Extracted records
------------------------------------------------------------
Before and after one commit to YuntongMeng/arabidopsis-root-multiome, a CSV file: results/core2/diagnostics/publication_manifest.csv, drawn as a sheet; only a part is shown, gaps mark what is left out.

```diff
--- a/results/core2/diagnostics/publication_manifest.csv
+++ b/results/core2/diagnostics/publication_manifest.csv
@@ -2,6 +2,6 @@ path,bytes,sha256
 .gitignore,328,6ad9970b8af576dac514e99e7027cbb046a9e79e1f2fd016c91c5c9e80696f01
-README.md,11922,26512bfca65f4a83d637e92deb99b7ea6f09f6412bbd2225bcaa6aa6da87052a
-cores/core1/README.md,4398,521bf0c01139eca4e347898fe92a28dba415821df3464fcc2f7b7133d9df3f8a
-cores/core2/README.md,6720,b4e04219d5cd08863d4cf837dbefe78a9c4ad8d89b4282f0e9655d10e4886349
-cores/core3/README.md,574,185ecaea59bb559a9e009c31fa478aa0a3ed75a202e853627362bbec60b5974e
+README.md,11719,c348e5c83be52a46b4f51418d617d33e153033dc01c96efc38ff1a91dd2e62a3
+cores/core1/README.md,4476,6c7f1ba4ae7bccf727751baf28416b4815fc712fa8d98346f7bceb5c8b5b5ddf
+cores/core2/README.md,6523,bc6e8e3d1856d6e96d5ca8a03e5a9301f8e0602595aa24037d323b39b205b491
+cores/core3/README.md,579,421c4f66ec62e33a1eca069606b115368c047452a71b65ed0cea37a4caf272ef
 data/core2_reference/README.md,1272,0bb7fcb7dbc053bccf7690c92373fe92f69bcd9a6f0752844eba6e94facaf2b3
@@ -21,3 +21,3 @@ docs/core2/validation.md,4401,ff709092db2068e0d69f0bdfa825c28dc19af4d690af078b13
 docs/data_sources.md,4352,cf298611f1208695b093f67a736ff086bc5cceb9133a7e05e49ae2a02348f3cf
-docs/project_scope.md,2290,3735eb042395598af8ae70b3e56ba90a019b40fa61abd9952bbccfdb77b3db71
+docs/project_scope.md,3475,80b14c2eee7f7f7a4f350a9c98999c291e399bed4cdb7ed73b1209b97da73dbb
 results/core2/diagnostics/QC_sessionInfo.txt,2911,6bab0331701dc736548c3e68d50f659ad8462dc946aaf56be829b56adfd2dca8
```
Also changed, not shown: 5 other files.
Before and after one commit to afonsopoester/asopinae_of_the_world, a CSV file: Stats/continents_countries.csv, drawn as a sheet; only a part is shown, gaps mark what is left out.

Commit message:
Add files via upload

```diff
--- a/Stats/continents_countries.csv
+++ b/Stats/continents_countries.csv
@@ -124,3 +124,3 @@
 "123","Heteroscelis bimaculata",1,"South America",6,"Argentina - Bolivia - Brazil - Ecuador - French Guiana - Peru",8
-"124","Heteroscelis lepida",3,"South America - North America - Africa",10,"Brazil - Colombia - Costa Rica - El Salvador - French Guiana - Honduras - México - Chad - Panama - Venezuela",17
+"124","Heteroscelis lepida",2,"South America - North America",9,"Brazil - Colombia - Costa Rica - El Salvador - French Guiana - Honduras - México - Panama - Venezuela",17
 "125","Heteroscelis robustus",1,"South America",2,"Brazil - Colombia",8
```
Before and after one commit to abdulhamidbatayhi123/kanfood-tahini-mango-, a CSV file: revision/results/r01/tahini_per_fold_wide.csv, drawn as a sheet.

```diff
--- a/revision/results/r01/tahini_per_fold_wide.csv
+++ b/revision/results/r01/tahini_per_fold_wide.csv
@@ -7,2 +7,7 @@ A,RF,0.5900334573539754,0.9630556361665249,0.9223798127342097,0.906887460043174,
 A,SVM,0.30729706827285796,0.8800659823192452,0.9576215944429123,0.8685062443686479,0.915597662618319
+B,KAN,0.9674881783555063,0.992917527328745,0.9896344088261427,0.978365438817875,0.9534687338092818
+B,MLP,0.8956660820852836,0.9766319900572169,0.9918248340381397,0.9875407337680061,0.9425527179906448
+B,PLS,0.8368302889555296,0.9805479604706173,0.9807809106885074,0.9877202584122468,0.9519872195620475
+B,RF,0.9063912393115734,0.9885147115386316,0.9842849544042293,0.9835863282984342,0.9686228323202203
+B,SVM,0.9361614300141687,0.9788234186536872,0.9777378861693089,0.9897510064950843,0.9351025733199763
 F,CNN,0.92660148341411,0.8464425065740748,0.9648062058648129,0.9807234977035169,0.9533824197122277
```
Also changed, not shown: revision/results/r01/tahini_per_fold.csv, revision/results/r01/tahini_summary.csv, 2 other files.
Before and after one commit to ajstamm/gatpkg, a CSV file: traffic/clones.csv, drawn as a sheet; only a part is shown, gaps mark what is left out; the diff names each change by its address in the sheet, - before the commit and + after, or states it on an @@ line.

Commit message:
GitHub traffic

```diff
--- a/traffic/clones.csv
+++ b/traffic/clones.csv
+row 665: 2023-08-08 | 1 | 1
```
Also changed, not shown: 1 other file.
------------------------------------------------------------
▶ [EXERCISE PROMPT]:
Every line in the entries above that has the word "lepida" should be identified and copied.

▶ [ANSWER SECTION]:
-"124","Heteroscelis lepida",3,"South America - North America - Africa",10,"Brazil - Colombia - Costa Rica - El Salvador - French Guiana - Honduras - México - Chad - Panama - Venezuela",17
+"124","Heteroscelis lepida",2,"South America - North America",9,"Brazil - Colombia - Costa Rica - El Salvador - French Guiana - Honduras - México - Panama - Venezuela",17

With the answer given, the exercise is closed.